There’s an AI unicorn startup you might not have even heard of. That is, if you live in the Western hemisphere.
For those who follow AI processor companies, it is far too easy to overlook the innovations of APAC companies beyond the hyperscalers (Alibaba, Tencent, etc.). We pay attention here in the West to the largest chipmakers and key AI silicon startups but we too often overlook Asia, in part because so many of the technologies developed there make big inroads here. There are good reasons for that, of course, but that’s an economic, political, security, and legal conversation you can find elsewhere.
We’re talking now about Preferred Networks, the billion-dollar AI startup no one seems to talk about. That is, until they cannot be ignored. For instance, when they shoot to the top of the Green 500 list of the world’s most efficient high performance supercomputers. The company reached #1 in June last year by hitting 15% above the previous winner, achieving 21 GF/Watt with its MN-Core based systems, the outcome of work between Preferred Networks and Japanese research centers, Kobe University and RIKEN.
Another reason we don’t hear much about Preferred Networks, despite a big supercomputing achievement? Because they don’t talk much publicly—and there is very little about their role in industrial and research use, even though we have every indication they have some serious investors and users eager for a homegrown AI chip and server.
Preferred Networks had its first seed round in 2014 from Quantum Biosystems, a Japanese company focused on using quantum mechanics as the backbone of a new type of DNA sequencing approach. This was an interesting investment from a company that itself was founded in 2013. Since then, they’ve collected more venture capital from a number of industrial giants in Japan, including Hitachi, Toyota and Chugai Pharmaceutical with investment from semiconductor maker Tokyo Electron in addition to private equity and venture firms. Their most recent sizable investment came from JXTG Holdings, specifically to fund a joint project around automation and optimization in oil refineries.
Preferred Networks has the MN-Core at its roots and is focused on both low-power embedded processing in robotics and autonomous platforms as well as in the datacenter. This is no an accelerator, but a processor specifically focused on training AI models with the ability to handle lower power inference.

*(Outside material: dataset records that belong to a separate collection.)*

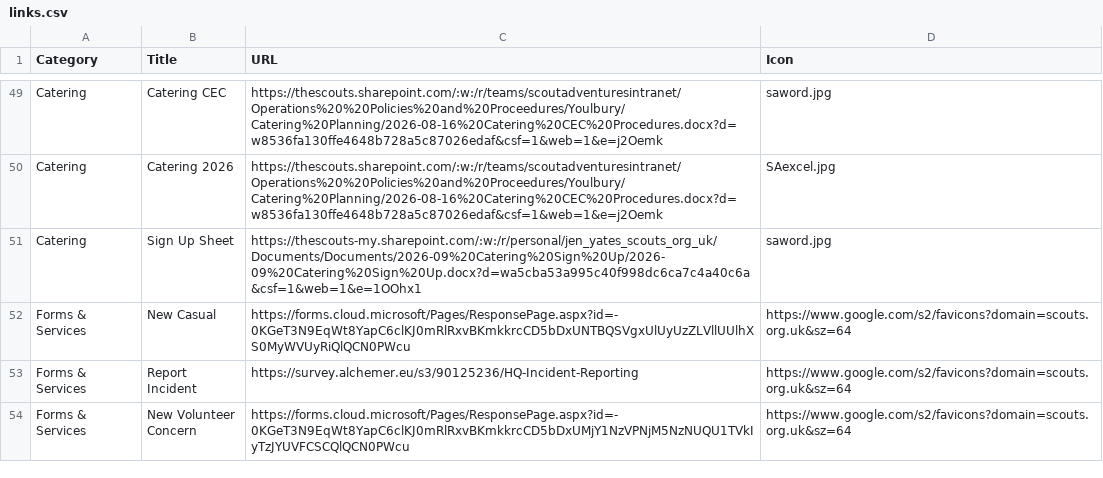
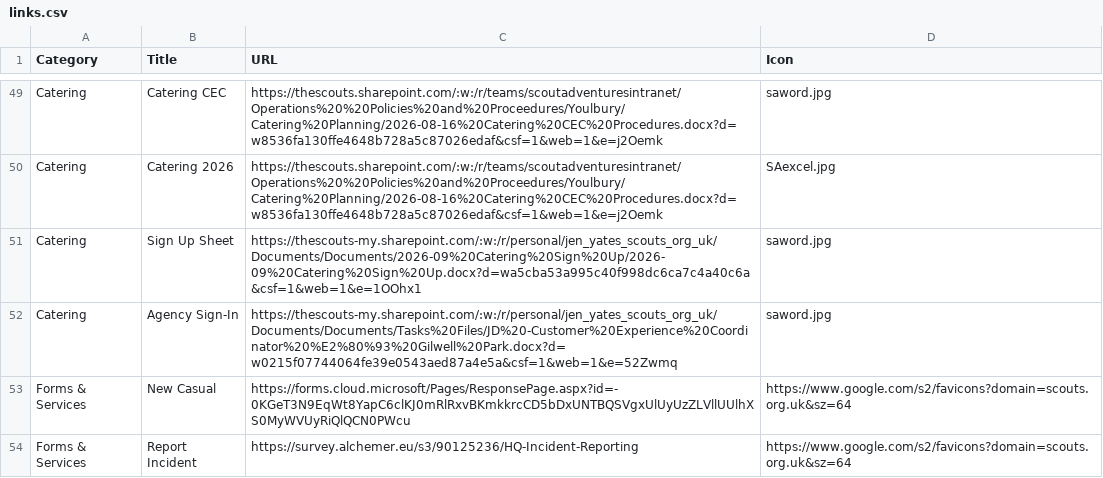
Before and after one commit to jennyy8s-youlbury/jen-homepage, a CSV file: links.csv, drawn as a sheet; only a part is shown, gaps mark what is left out; the shorter side is filled out with more unchanged rows; the diff names each change by its address in the sheet, - before the commit and + after, or states it on an @@ line.

Commit message:
Update links.csv

```diff
--- a/links.csv
+++ b/links.csv
+row 52: Catering | Agency Sign-In | https://thescouts-my.sharepoint.com/:w:/r/personal/jen_yates_scouts_org_uk/Documents/Documents/Tasks%20Files/JD%20-Customer%20Experience%20Coordinator%20%E2%80%93%20Gilwell%20Park.docx?d=w0215f07744064fe39e0543aed87a4e5a&csf=1&web=1&e=52Zwmq | saword.jpg
```
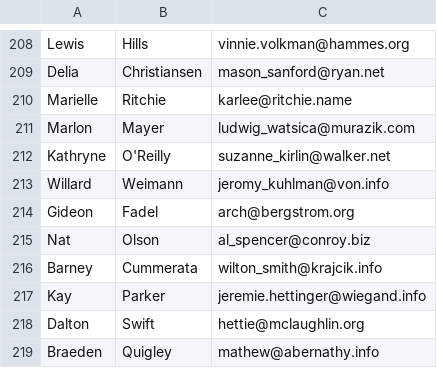
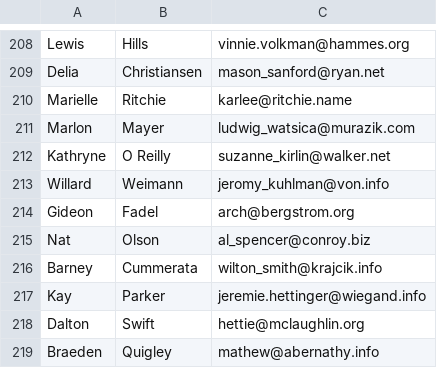
Before and after one commit to TIY-DC-ROR-2015-Jan/raw-sql-quiz, a CSV file: new_users.csv, drawn as a sheet; only a part is shown, gaps mark what is left out; the diff covers the shown part only.

```diff
--- a/new_users.csv
+++ b/new_users.csv
@@ -211,3 +211,3 @@ Marielle,Ritchie,karlee@ritchie.name
 Marlon,Mayer,ludwig_watsica@murazik.com
-Kathryne,O'Reilly,suzanne_kirlin@walker.net
+Kathryne,O Reilly,suzanne_kirlin@walker.net
 Willard,Weimann,jeromy_kuhlman@von.info
```
Also changed, not shown: 5 edited cells elsewhere in this file.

The architecture itself is incredibly simple, even as increasingly pared-down AI devices go. The devices are based on matrix arithmetic units densely packed and is completely SIMD-based, which means the device can handle large model sizes. The architecture is based on one of the matrix units with four processor elements to form a block. Each of the processing elements is equipped with integer units.
The MN-Core has a total of 2,048 matrix blocks, 512 MABs per die, are integrated into one package, which comprises four dies. These are hierarchically arranged and have multiple modes for interlayer data movement, such as scatter, gather, broadcasting, and reduction. This enables flexible programming, the company says.
Preferred Networks also has a PCIe board where their MN-Core is mounted which they say consumes around 600 Watts. Their MN-Core server unit, seen at the top in its Green 500 supercomputer, is a 7U-size rack-mount server developed for mounting four MN-Core Boards.
In addition to the high-performance CPU and large capacity memory, a specifically designed internal structure, combined with 12 powerful built-in fans, provides an air-cooling system against heat generated by four MN-Core Boards. With four MN-Core Boards, its computation speed per node is around 2PFLOPS in half precision, peak projection.
Today, the company announced its new MN-Core Compiler, which it will be presenting at the VLSI Symposia. This will allow compilation on PyTorch, PFN’s primary deep learning framework, for fast execution on MN-Core without any major changes, the company says. “PFN’s tests showed that the computations using MN-Core and the new compiler were more than six times faster for instance segmentation and nearly three times faster for graph processing than MN-2, PFN’s previous generation of supercomputer equipped with general-purpose GPUs. PFN sees the new capability as a competitive advantage in its research and development as deep learning datasets and models grow increasingly large and complex.”
Architecture aside, the weight of the investors and the amount show Japan is placing its bets on a homegrown processor for industrial and HPC deep learning. With research centers like RIKEN, among others, innovating in supercomputing as well, Japan is becoming a center of systems innovation that is worth paying close attention to.